If you make a deal with a tenant but don't actually sign a lease or rental agreement, you may want a cash deposit to hold the rental unit while you do a credit check or call the tenant's references. Or, if the tenant needs to borrow money (or wait for a paycheck) to cover the rent and security deposit, you might want a few hundred dollars cash to hold the place. And some tenants may want to reserve a unit while continuing to look for a better one.
Should landlords accept these kinds of holding deposits? Accepting a deposit to hold a rental unit open for someone is legal in some states but almost always unwise. Holding deposits do landlords little or no good from a business point of view, and all too often result in misunderstandings or even legal fights.
A prime reason to avoid holding deposits is that the laws of most states are unclear as to what portion of a holding deposit a landlord can keep if a would-be tenant decides not to rent or doesn't come up with the remaining rent and deposit money, or if the tenant's credit doesn't check out to your satisfaction.
In California, for example, the basic rule is that a landlord can keep an amount that bears a "reasonable" relation to the landlord's costs—for example, for more advertising and for prorated rent during the time the property was held vacant. A landlord who keeps a larger amount may be sued for breach of contract. A few states require landlords to provide a receipt for any holding deposit and a written statement of the conditions under which it is refundable.

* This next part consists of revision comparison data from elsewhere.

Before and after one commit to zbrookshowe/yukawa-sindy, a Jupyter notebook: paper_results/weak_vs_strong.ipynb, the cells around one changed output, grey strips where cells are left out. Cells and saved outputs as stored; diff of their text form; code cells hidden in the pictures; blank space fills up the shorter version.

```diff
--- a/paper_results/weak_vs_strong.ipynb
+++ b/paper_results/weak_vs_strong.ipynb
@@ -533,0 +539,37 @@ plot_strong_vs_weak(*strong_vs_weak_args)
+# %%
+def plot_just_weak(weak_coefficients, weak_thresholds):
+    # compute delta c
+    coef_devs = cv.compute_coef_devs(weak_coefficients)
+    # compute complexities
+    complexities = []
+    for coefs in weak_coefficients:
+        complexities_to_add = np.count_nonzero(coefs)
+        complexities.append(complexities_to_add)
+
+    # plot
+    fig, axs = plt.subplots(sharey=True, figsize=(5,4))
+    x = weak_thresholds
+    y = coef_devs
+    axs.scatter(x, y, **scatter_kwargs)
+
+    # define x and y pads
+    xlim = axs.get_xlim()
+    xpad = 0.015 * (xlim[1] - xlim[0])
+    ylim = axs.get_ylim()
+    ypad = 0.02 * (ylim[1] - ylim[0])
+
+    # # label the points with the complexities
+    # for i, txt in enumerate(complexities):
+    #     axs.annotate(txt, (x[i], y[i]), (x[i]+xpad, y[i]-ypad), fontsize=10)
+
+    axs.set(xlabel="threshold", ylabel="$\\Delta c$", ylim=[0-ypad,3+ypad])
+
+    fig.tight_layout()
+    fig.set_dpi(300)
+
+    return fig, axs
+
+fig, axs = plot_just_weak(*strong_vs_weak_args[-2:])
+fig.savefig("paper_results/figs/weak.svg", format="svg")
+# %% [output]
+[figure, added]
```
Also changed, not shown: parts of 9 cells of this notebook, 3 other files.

If you decide to take a holding deposit, it is essential that both you and your prospective tenant have a clear understanding in writing, including:
See Every Landlord's Legal Guide For a sample Receipt and Holding Deposit Agreement form which covers each of these items.